3 | There’s no “right” way

Seriously. Parenting is not a game you win. Just because the kids responded to you better that one time at the park when you counted to five to get them in the car does not mean that’s the magic answer and you get bonus points. If his solution to potty training is bribery with jelly beans and yours is a sticker chart, it’s not rock beats scissors. It’s a draw. Every day is a new day and every kid is different. Sticking hard and fast to the little things will wear you down faster than those sleepless night of yore. If you take it in stride and accept whatever solution is working for the moment, no matter whose it is, it will gently usher you out of the role as scorekeeper. No one wants to keep tally for eighteen plus years. That’s too much math and angst for one soul.

4 | Give thanks

You have a partner in crime. For better or worse, this person is the one who will walk with you to the end, through the worst of the blow-out diapers, the temper tantrums in parking lots, the emotional hailstorm of adolescence, and the final empty nest adieus. They were there before and will be after. Give thanks that they chose you and you chose them, even if the mountain path is steep and rocky and littered with the debris of a messy life, because when you reach the top, it will be a panorama you never imagined, a life well-lived.

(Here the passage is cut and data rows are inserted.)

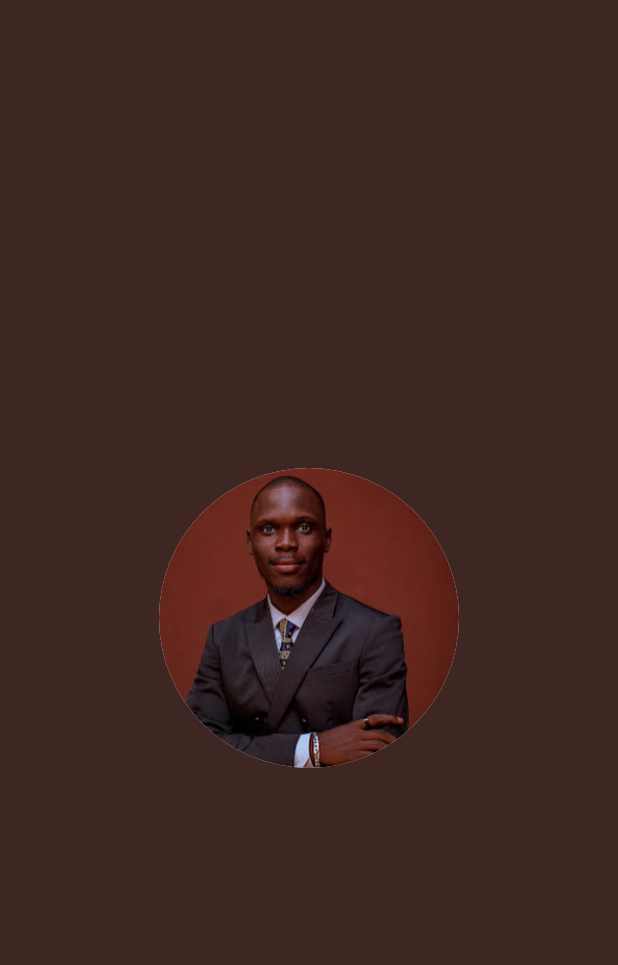
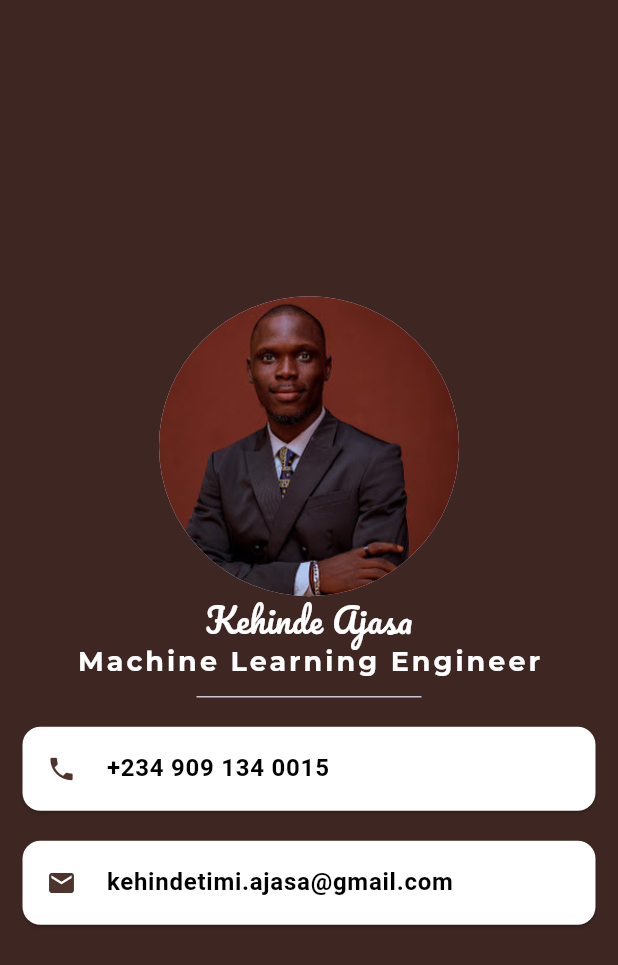
Before and after one commit to TechWithKen/Relearn, a Flutter app: the screen it shows after launch, on a phone screen of 412 x 824 dp. Shown: the top 965 px of the screen. Run offline on Flutter 3.47's test engine with Material 3 defaults, Android fonts, the phone set to English and light mode, and no system bars.

Commit message:
finished the entire business card

```diff
--- a/relearning/lib/main.dart
+++ b/relearning/lib/main.dart
@@ -12,7 +12,7 @@ class MyCardApp extends StatelessWidget {
     return MaterialApp(
       home: Scaffold(
         backgroundColor: Colors.brown[900],
-        body: const SafeArea(
+        body: SafeArea(
             child: Center(
           child: Column(
             mainAxisSize: MainAxisSize.min,
@@ -21,6 +21,53 @@ class MyCardApp extends StatelessWidget {
                 radius: 100.0,
                 backgroundImage: AssetImage('images/Kehinde.jpg'),
               ),
+              Text(
+                  style: TextStyle(
+                    fontFamily: "Pacifico",
+                    color: Colors.white,
+                    fontSize: 22.0,
+                  ),
+                  "Kehinde Ajasa"),
+              Text(
+                  style: TextStyle(
+                    fontFamily: "Montserrat",
+                    fontWeight: FontWeight.bold,
+                    color: Colors.white,
+                    letterSpacing: 2.0,
+                    fontSize: 18.0,
+                  ),
+                  "Machine Learning Engineer"),
+              SizedBox(
+                height: 20.0,
+                width: 150.0,
+                child: Divider(),
+              ),
+              Card(
+                margin: EdgeInsets.symmetric(vertical: 10.0, horizontal: 15.0),
+                color: Colors.white,
+                child: ListTile(
+                  leading:
+                      Icon(Icons.phone, size: 20.0, color: Colors.brown[800]),
+                  title: Text(
+                    "+234 909 134 0015",
+                    style: TextStyle(
+                        color: Colors.black, fontWeight: FontWeight.bold),
+                  ),
+                ),
+              ),
+              Card(
+                margin: EdgeInsets.symmetric(vertical: 10.0, horizontal: 15.0),
+                color: Colors.white,
+                child: ListTile(
+                  leading:
+                      Icon(Icons.email, size: 20.0, color: Colors.brown[800]),
+                  title: Text(
+                    "kehindetimi.ajasa@gmail.com",
+                    style: TextStyle(
+                        color: Colors.black, fontWeight: FontWeight.bold),
+                  ),
+                ),
+              ),
             ],
           ),
         )),
```
Also changed, not shown: relearning/pubspec.yaml (+9 -0 lines), relearning/fonts/Montserrat-VariableFont_wght.ttf (added), relearning/fonts/Pacifico-Regular.ttf (added).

So here’s to holding up the white flag on the parenting front and fusing the best parts of you both. Here’s to bringing together the best of both worlds and using your powers for good and not evil as you raise your kids with your contrary counterpart.